Like all communications strategies your approach to social media marketing should be driven by the purpose of the campaign. What must change and who needs to be reached so as to bring about change? Within the overall communications plan, the social media strategy defines how to capture the attention of the target audiences and convey a compelling campaign message through social media in a way that supports your overall campaign goals.
Your online goals and your charity business goals should be aligned. Your charity business goals are most likely to include increasing income, and so should your online goals.
You may be getting lots of shares on Facebook, YouTube views or likes on Twitter, but do you know the value of these actions? Your social media marketing goals should be as closely tied to fundraising revenue as possible, either directly through donations or through lead generation.

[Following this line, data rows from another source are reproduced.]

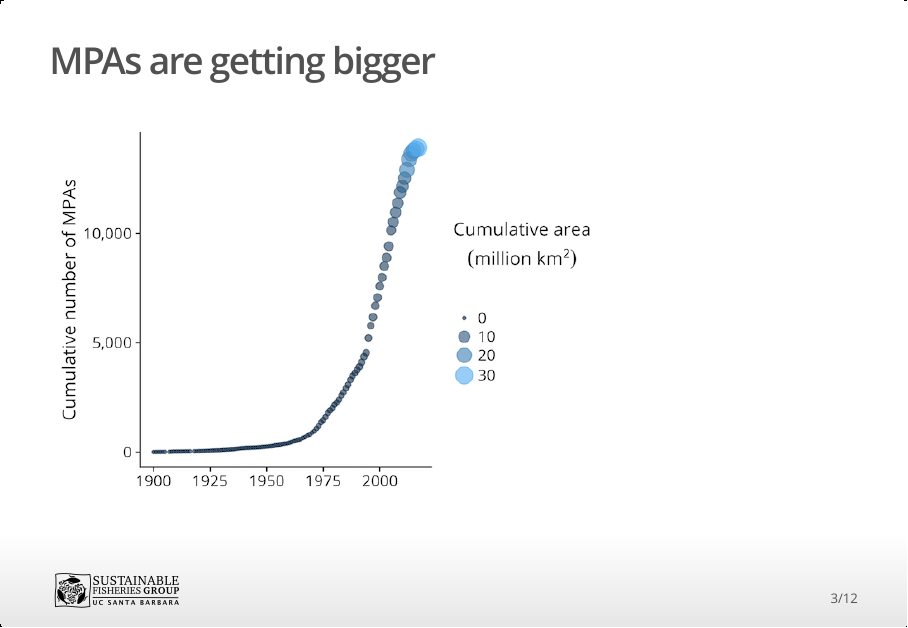
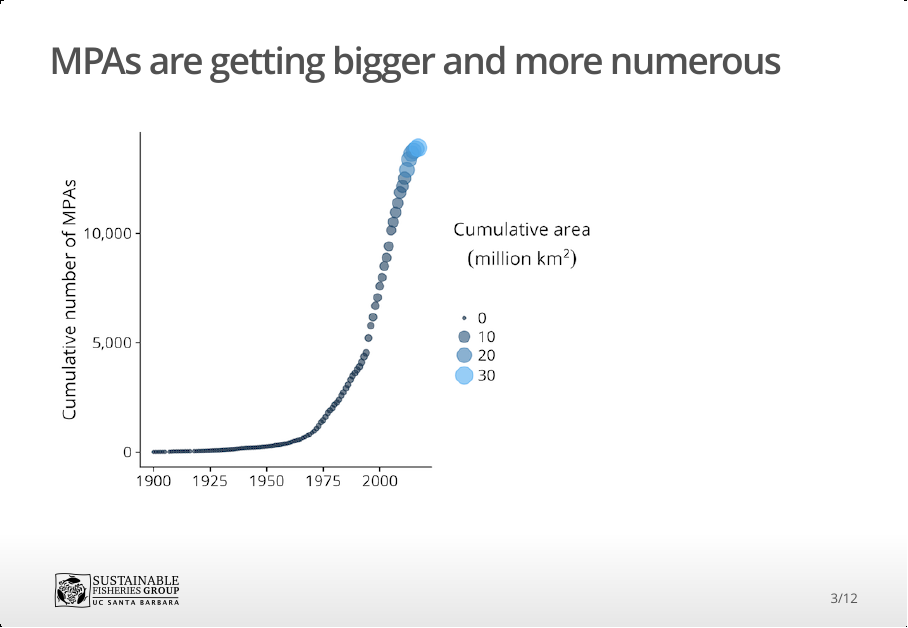
Before and after one commit to gmcdonald-sfg/presentations, an R Markdown document (gfw_feb_2018.Rmd): page 3 of 12. The pictures show the output file gfw_feb_2018.html that the author committed with the source, opened offline.

Commit message:
update slide figs

```diff
--- a/gfw_feb_2018.Rmd
+++ b/gfw_feb_2018.Rmd
@@ -19,7 +19,7 @@ knitr::opts_chunk$set(echo = FALSE)
 
 # Do MPA announcements trigger increased preemptive fishing?
 
-## MPAs are getting bigger
+## MPAs are getting bigger and more numerous
 ![](images/gfw_feb_2018/mpas-culm.png)
 
 ## Policy announcements often trigger unintended preemptive behavior
```
Also changed, not shown: gfw_feb_2018.html.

It’s okay to have more than one goal. But most importantly, make sure they drive real fundraising value and remember, whatever your end goals may be, make them concrete, measurable and achievable. How else will you be able to measure them and determine if you have in fact succeeded in achieving them?
Using micro conversions vs. macro conversions
One very important point about goals is not to overlook intermediate goals, sometimes known as micro conversions. We’re often so focused on that last step, such as the donation, that we forget about the smaller steps in between that contribute to donor acquisition that gets them to take that next step along the donor journey.
By setting micro-conversion goals you can gain a better understanding of the donor journey and what is and isn’t working on your website and therefore measure the incremental results of your digital marketing efforts and make incremental changes to your website and digital marketing to increase conversions.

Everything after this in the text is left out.